Loved the movie, from beginning to end.
1. Like cops (even corrupt ones) often do, Joe knew everything before he even confronted Sharla. He would have gotten every bit of information he needed from Rex, before he killed Rex. So why not just confront her immediately, rather than the drawn out dance? Because he wanted Ansel to reach the realization himself (and thus to own it) rather than just being told (which could lead to denial). That's why the photos came out later, rather than earlier. Ansel and Sharla had to be made divided enough for Joe to be completely dominant, and for Ansel to be unwilling to assist Sharla. After all, Joe doesn't want his new-to-be wife to think of him as the man who killed the daddy that she plainly loves. That's why it has to be a family decision to deal with Chris, one way or the other (and of course it would have to be the other). And he had to completely break Sharla--showing her that he knew it all and that she couldn't look to Ansel to act against him. And the fried chicken performance was the most complete way under the circumstances; unquestionably degrading and punitive, but at the same time symbolic so as not to actually further make Ansel a cuckold.
2. Rex already had the check when Joe pulled him over--on the road. So it looks like Rex was taking off and double-crossing Sharla by leaving town with the nice payout. That would be reason enough for Sharla to still be there. She wouldn't have had the ability to reach him (she doesn't have a cell phone, or else she wouldn't need to talk on the business phone at the pizza place). She's been with Ansel at all relevant post-funeral times, apparently, so she would be biding her time until she could get in contact with Rex (not knowing he had no plans for them in the future). Indeed, Joe makes a point of telling Sharla that Rex was heading out of town, and Sharla does not even pick upon the ramification that Rex wasn't quite as open to her manipulation as she thought; again, he was leaving town, rather than waiting around to split proceeds with her.
3. I don't see any singling out of women for exploitation. Chris was beaten to a level of fetishistic violence, and Ansel is belittled constantly. Everyone was exploiting everyone. Just because females may be physically weaker than men, and mens' interest in exploiting women is very commonly sex-oriented, doesn't make it special. Women who outsmart men to get their assets are exploiting the men to get what the women want, thus taking advantage of the men being mentally weaker, yet we don't try to make it special by calling it "exploitation of men." Sharla is devious and manipulative, as much (or more) than any man in the film. Certainly, it is assumed by all that Dottie will be fine with being a retainer. And, while she certainly cries profusely at the realization that her father doesn't love her enough to not do that, she quite gets over that. Dottie is a psychopath herself. She encourages Sharla to cheat on Ansel. She is perfectly happy with (even encouraging) the killing of her own mother, even joking about doing it with poison just before Joe takes his first bite of the food that Dottie herself prepared. She asks perfectly sensible questions about whether Joe would be the investigator of his own act of murder. And, of course, she executes her brother and father--awfully suggesting serious revenge for them both having treated her like chattel in the first place. And, after all, Chris did break his express promise not to start any nonsense, and that broken promise started the final violence. Don't mess with a psychopathic young woman's fantasy when she's got access to a gun and everyone present is cool with murdering.

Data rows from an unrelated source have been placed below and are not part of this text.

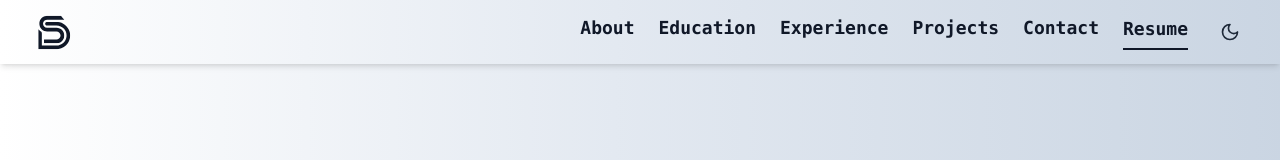
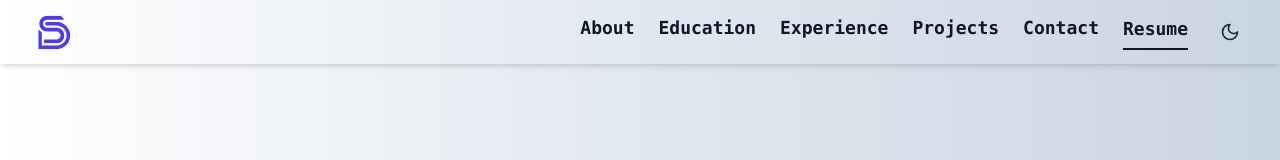
Before and after one commit to d-swank/my-portfolio, a Next.js app: page / in a window 1280 px wide. Shown: the top 160 px of the page. Built offline with nearby package versions, Linux system fonts and the light colour scheme.

Commit message:
Fixed an issue with the logo svg not transitions from dark to light mode properly

```diff
--- a/src/components/common/Navbar.tsx
+++ b/src/components/common/Navbar.tsx
@@ -39,14 +39,14 @@ export default function Navbar() {
             >
               <Link
                 href="#hero"
-                className="flex items-center dark:text-white hover:text-indigo-600 transition transform hover:scale-120 dark:hover:text-indigo-500 cursor-pointer"
+                className="flex items-center text-indigo-600 dark:text-white hover:text-indigo-600 dark:hover:text-indigo-400 transform hover:scale-110 transition-transform cursor-pointer"
               >
                 <svg
                   xmlns="http://www.w3.org/2000/svg"
                   viewBox="0 0 375 375"
                   width="45"
                   height="45"
-                  className="transition transform"
+                  className="transform"
                 >
                   <defs>
                     <clipPath id="b3cae876d8">
@@ -81,6 +81,7 @@ export default function Navbar() {
                 </svg>
               </Link>
             </motion.div>
+
             {/* Desktop Nav */}
             <div className="hidden md:flex space-x-6 text-lg font-mono">
               {navLinks.map((link, i) => (
```
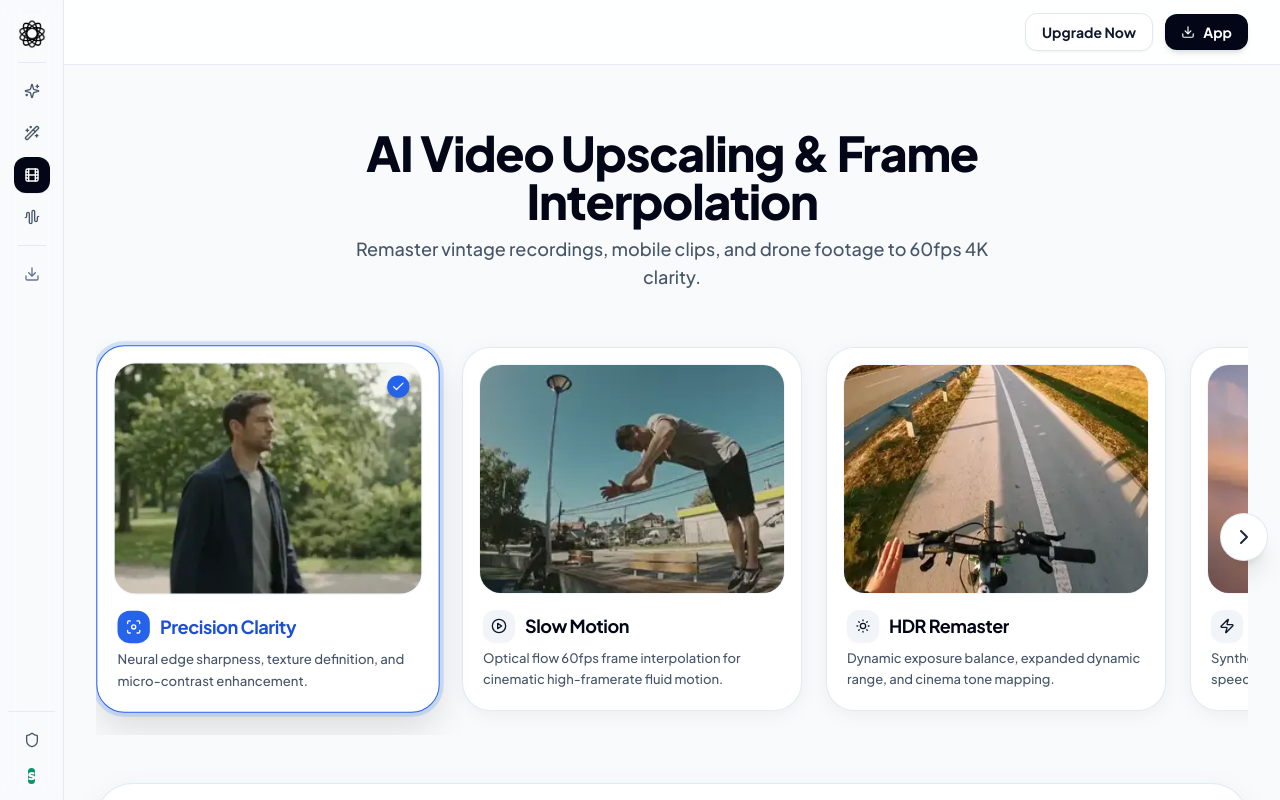
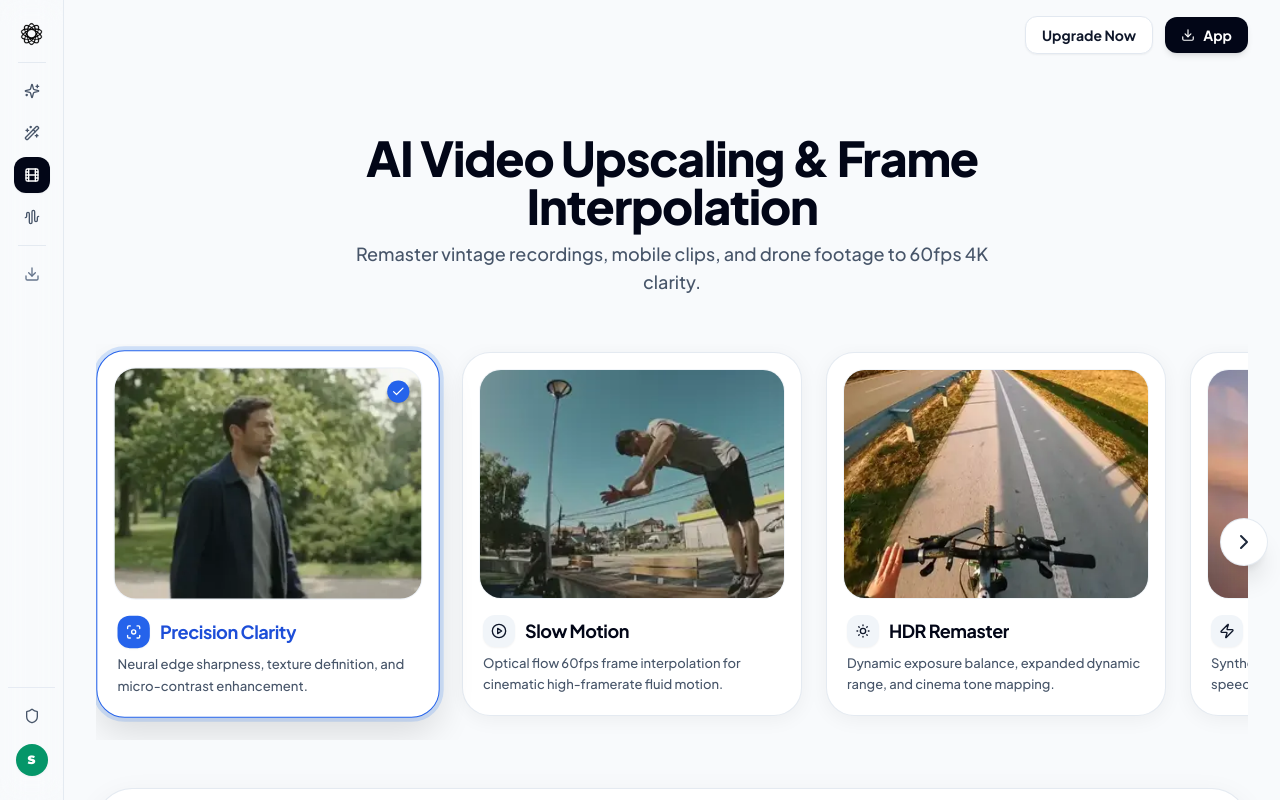
Before and after one commit to Sreerag111/slipeaiwebsite2, a Next.js app: page /video in a window 1280 px wide. Shown: the top 800 px of the page. Built offline with nearby package versions, Linux system fonts and the light colour scheme.

Commit message:
Fix Sreerag Jotish avatar visibility and remove top navbar rectangular container

```diff
--- a/components/Navbar.tsx
+++ b/components/Navbar.tsx
@@ -15,14 +15,10 @@ export function Navbar({
   onOpenPricing,
 }: NavbarProps) {
   return (
-    <header className="sticky top-0 z-40 w-full border-b border-slate-200/80 bg-white/85 backdrop-blur-md transition-colors font-display">
-      <div className="mx-auto flex h-16 sm:h-18 max-w-7xl items-center justify-between px-4 sm:px-6 lg:px-8">
-        <div className="flex items-center gap-3">
-          {/* Left spacer / branding placeholder */}
-        </div>
-
+    <header className="sticky top-0 z-40 w-full bg-transparent font-display pointer-events-none">
+      <div className="flex items-center justify-end px-4 sm:px-6 lg:px-8 py-3.5 sm:py-4">
         {/* Right Actions: Upgrade Now & Get App */}
-        <div className="flex items-center gap-2 sm:gap-3">
+        <div className="flex items-center gap-2 sm:gap-3 pointer-events-auto">
           <button
             type="button"
             onClick={onOpenPricing}
@@ -35,7 +31,7 @@ export function Navbar({
             href="https://play.google.com/store/apps/details?id=com.paceai.paceai"
             target="_blank"
             rel="noopener noreferrer"
-            className="flex items-center gap-2 text-xs sm:text-sm font-bold px-3.5 sm:px-4 py-2 rounded-xl bg-slate-950 text-white hover:bg-slate-800 transition-all shadow-md group active:scale-95"
+            className="flex items-center gap-2 text-xs sm:text-sm font-bold px-3.5 sm:px-4 py-2 rounded-xl bg-slate-950 text-white hover:bg-slate-800 transition-all shadow-md group active:scale-95 cursor-pointer"
           >
             <Download className="h-3.5 w-3.5 transition-transform group-hover:translate-y-0.5" />
             <span className="hidden xs:inline">Get App</span>
--- a/components/Sidebar.tsx
+++ b/components/Sidebar.tsx
@@ -138,7 +138,7 @@ export function Sidebar({
                 <img
                   src="/slipe-logo.png"
                   alt="SlipeAI"
-                  className="w-5.5 h-5.5 object-contain group-hover:scale-105 transition-transform"
+                  className="w-6 h-6 object-contain group-hover:scale-105 transition-transform"
                 />
                 <span className="pointer-events-none absolute left-full ml-3 hidden group-hover:flex items-center px-2.5 py-1.5 rounded-lg bg-slate-900 text-white text-[11px] font-semibold whitespace-nowrap shadow-xl z-50 border border-slate-700">
                   Expand Sidebar
@@ -203,7 +203,7 @@ export function Sidebar({
             </div>
 
             {/* Bottom: Upgrade Shield + Avatar S */}
-            <div className="w-full flex flex-col items-center space-y-2.5 pt-2.5 border-t border-slate-200/80">
+            <div className="w-full flex flex-col items-center space-y-2.5 pt-2.5 pb-2 border-t border-slate-200/80 shrink-0">
               {/* Free Plan / Upgrade Shield */}
               <button
                 type="button"
@@ -232,7 +232,7 @@ export function Sidebar({
                   else if (onToggleCollapse) onToggleCollapse();
                   setIsAboutOpen(true);
                 }}
-                className="w-7.5 h-7.5 rounded-full bg-emerald-600 text-white font-black text-[11px] flex items-center justify-center shadow-xs cursor-pointer hover:ring-2 hover:ring-emerald-400 hover:ring-offset-2 transition-all relative group"
+                className="w-8 h-8 rounded-full bg-emerald-600 text-white font-black text-xs flex items-center justify-center shrink-0 shadow-sm cursor-pointer hover:ring-2 hover:ring-emerald-400 hover:ring-offset-2 transition-all relative group"
                 title="Sreerag Jotish (Free Plan)"
                 aria-label="About & Profile"
               >
```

4. What is the point of being upset about Ansel's lack of change? No one changes in this movie. Everyone is as vile and stupid or smart, from the beginning and to the end. Ansel was just consistent. If in fact you don't like that character's premise, you just don't like it. But then you are really just saying you wish he had less screen time.
5. Dottie most definitely seems to want to be with Joe, her baby-daddy, and the only man who ever ... well, made her a woman. Plus, he's been generally quite gentlemanly with her, in a rather marital way. There is genuine happiness at the dinner table when she confirms to Chris that she and Joe will be going away as a couple. Does she contemplate killing him at the end? Sure, I mean, it's not as though she isn't in a killing mood given that she just shot both Chris and Ansel. And she's clearly pissed at Joe that he did not find a way to avoid the violence (knife to Chris, 15 separate blows by fist and can to Chris's face plus a bottle to the head) that spoiled her sense of a fairy tale in which he was her knight on a horse; idols aren't supposed to disappoint us by failing. But she sure was taking a long time to pull that trigger if she was going to do it all, and she didn't pull the trigger slow when it came to Chris and Ansel. And she made a point of noting she was pregnant, which would be unnecessary if she was done with Joe. I think he could take the gun pointing as evidence to file away (with the poison joke, and generally being ok with matricide, etc.) that he should not take his future wife's views lightly.
6. If the gun had six bullets, it was empty when pointed at Joe. One shot fired when Chris had it, after Joe tackled him. Dottie fired three more, then shot both Chris and Ansel.